Facility professionals have long been proponents of efficiency, primarily for economic reasons. And with the current focus on creating sustainable buildings, they may have their work cut out for them if they want to effect change. Taking action can range from installing an energy efficient HVAC system to purchasing furniture that is recycled–and recyclable.
Environmental responsibility may not be new to the facility management profession, but as the movement continues to go mainstream, environmentally friendly products and services are increasingly available. Still, once a facility manager is on course to pursue a sustainable building, he or she may face challenges, such as identifying truly environmentally friendly products and services and justifying the possibility of higher costs often associated with green products and services.
Research And Resources. The fact that suppliers for virtually all areas of facility management offer items geared toward sustainability can be a mixed blessing. While one might not need to search very long to find a desired product or service touted as sustainable, discerning the degree to which it is environmentally friendly can be another task.
Checking for third party certification of a product is one way to tackle this issue.

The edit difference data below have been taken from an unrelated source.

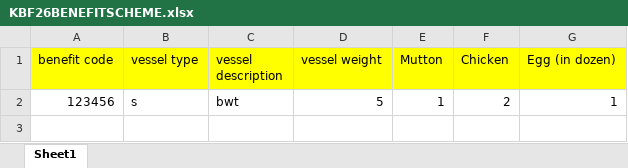
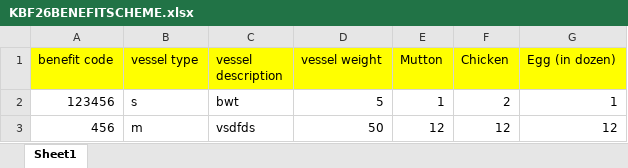
Before and after one commit to MahadevPrasad130104/flask-excel-project, an Excel workbook: KBF26BENEFITSCHEME.xlsx, sheet Sheet1, drawn as a sheet; values as stored, in another font and other column widths than the file's, no borders; the diff names each change by its address in the sheet, - before the commit and + after, or states it on an @@ line.

Commit message:
Add files via upload

```diff
--- a/KBF26BENEFITSCHEME.xlsx (sheet Sheet1)
+++ b/KBF26BENEFITSCHEME.xlsx (sheet Sheet1)
+row 3: 456 | m | vsdfds | 50 | 12 | 12 | 12
```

The International Organization for Standardization (ISO) defines a third party as “a person or body that is recognized as being independent of the parties involved, as concerns the issue in question.” In other words, the certifying parties do not benefit financially (directly or indirectly) from awarding the certification.
Another approach is second party certification, which is performed by a party interested in the process, such as a trade association. Last is first party certification, where the manufacturer or other directly involved party declares the environmental benefits of the product.
Moving past products, if a facility manager is searching for ways to lower energy usage, there are other resources to consult. Take, for instance, the Energy Star® Program administered by the U.S. Environmental Protection Agency (EPA). Launched in 1992, the program aims to help consumers identify energy efficient products. Since its inception, Energy Star has prompted numerous manufacturers to design products that meet its standards, and facility managers have purchased many of these products as part of their quest to increase energy efficiency.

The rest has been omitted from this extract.